• is the hoizontal surface smooth? Commented Mar 7, 2016 at 4:05
• Since the sphere is rolling, of course not Commented Mar 7, 2016 at 4:06
• also, friction will stop acting when slipping stops, find the relative velocity at point of contact and try something Commented Mar 7, 2016 at 4:07
• But because of the vertical frictional impulse, the body will lose contact with the surfaces Commented Mar 7, 2016 at 4:09
• it doesnt require friction for rolling. we can't solve unless coefficient of horizontal friction is given.. I think it's zero, rolling doesn't "need" friction after rolling has begun. half floor may be smooth, half may have friction Commented Mar 7, 2016 at 4:09

If the collision is elastic, then energy is conserved; however, this cannot mean that the horizontal velocity is the same on the way to the wall, and on the way back: the ball will also have a vertical velocity, and rotational kinetic energy.
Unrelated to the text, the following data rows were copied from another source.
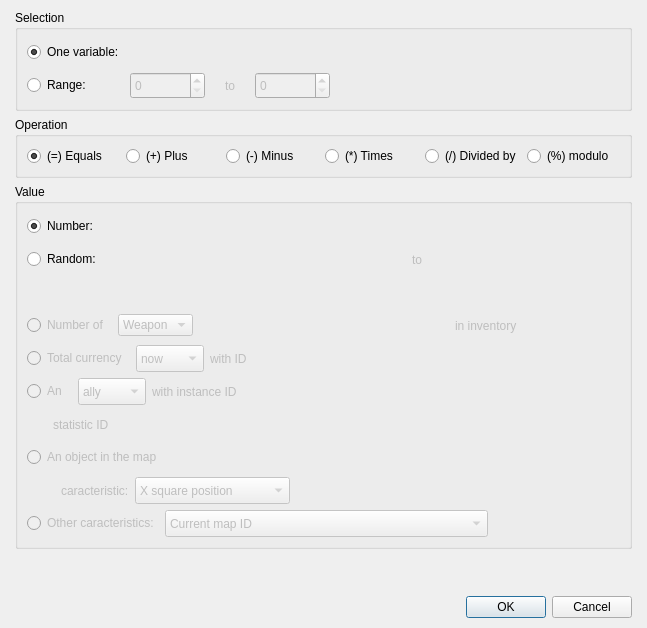
This is Dialogs/Commands/dialogcommandchangevariables.ui in RPG-Paper-Maker/RPG-Paper-Maker as Qt 5 draws it before an edit. The edited form follows.
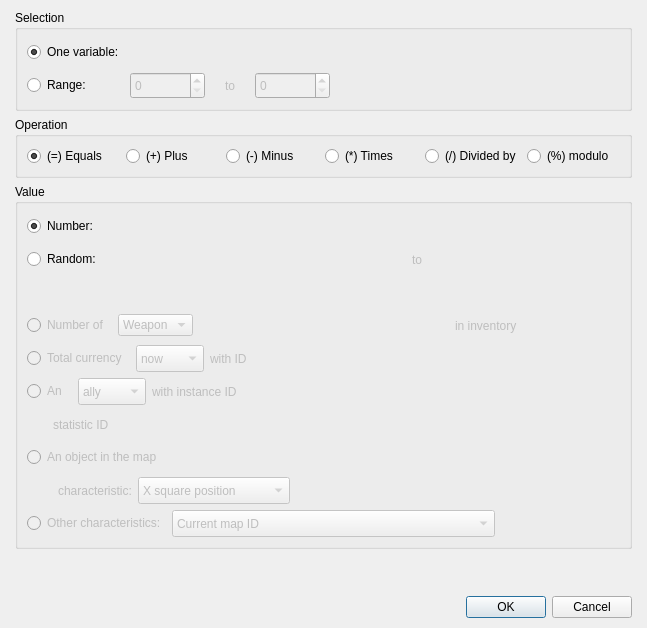
This is the edited form. Custom widgets are drawn as their Qt base class.

Commit message: Change caracteristic name to charecteristic (also in code)

```diff
--- a/Dialogs/Commands/dialogcommandchangevariables.ui
+++ b/Dialogs/Commands/dialogcommandchangevariables.ui
@@ -733,7 +733,7 @@
                <bool>false</bool>
               </property>
               <property name="text">
-               <string>caracteristic:</string>
+               <string>characteristic:</string>
               </property>
              </widget>
             </item>
@@ -819,7 +819,7 @@
                <bool>false</bool>
               </property>
               <property name="text">
-               <string>Other caracteristics:</string>
+               <string>Other characteristics:</string>
               </property>
               <property name="checked">
                <bool>false</bool>
```
The commit also changes 20 other files.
This means that the impulse cannot be $2mv$ as you stated; you have to solve instead for the rotational velocity / energy, the horizontal rebound velocity / energy, and the vertical velocity / energy - and set these equal to the inbound kinetic / rotational energy of the sphere.

Note that since the sphere loses contact on the way back, the rotational velocity will be related to the vertical velocity only.

Finally - there is no reason why "maximum coefficient of friction $\mu$ = 1". It can be higher... although in this case it may end up being lower.

In the spirit of "homework like" questions, I will leave this for you to think about.

• So if I say that the horizontal velocity of the sphere is $v_1$ after the collision, the frictional impulse will be $J_f =\mu m(v_1+v)$. To find change in angular momentum, $R.J_f = I\omega_1 - I\omega$ where $\omega$ is initial angular velocity and $\omega_1$ is final angular velocity. Conserving energy, you get a lengthy quadratic in $v_1$ and $v$. Is there any other equation being missed? Commented Mar 7, 2016 at 6:20
• After the collision you have a vertical velocity which is needed for the kinetic energy and which is related to the rotational velocity after. Commented Mar 7, 2016 at 12:41
• is rotational velocity $\omega = \frac{v}{r}$? Commented Mar 24, 2016 at 17:24
• Yes that's right Commented Mar 24, 2016 at 17:26

only thing you left was the fact that friction stops acting when slipping stops. Range is maximised when upward velocity is max as horizontal is fixed

• Please consider using LaTeX for your calculations and basically any graphics program should be suitable for a sketch better than anything handrawn Commented Mar 7, 2016 at 8:49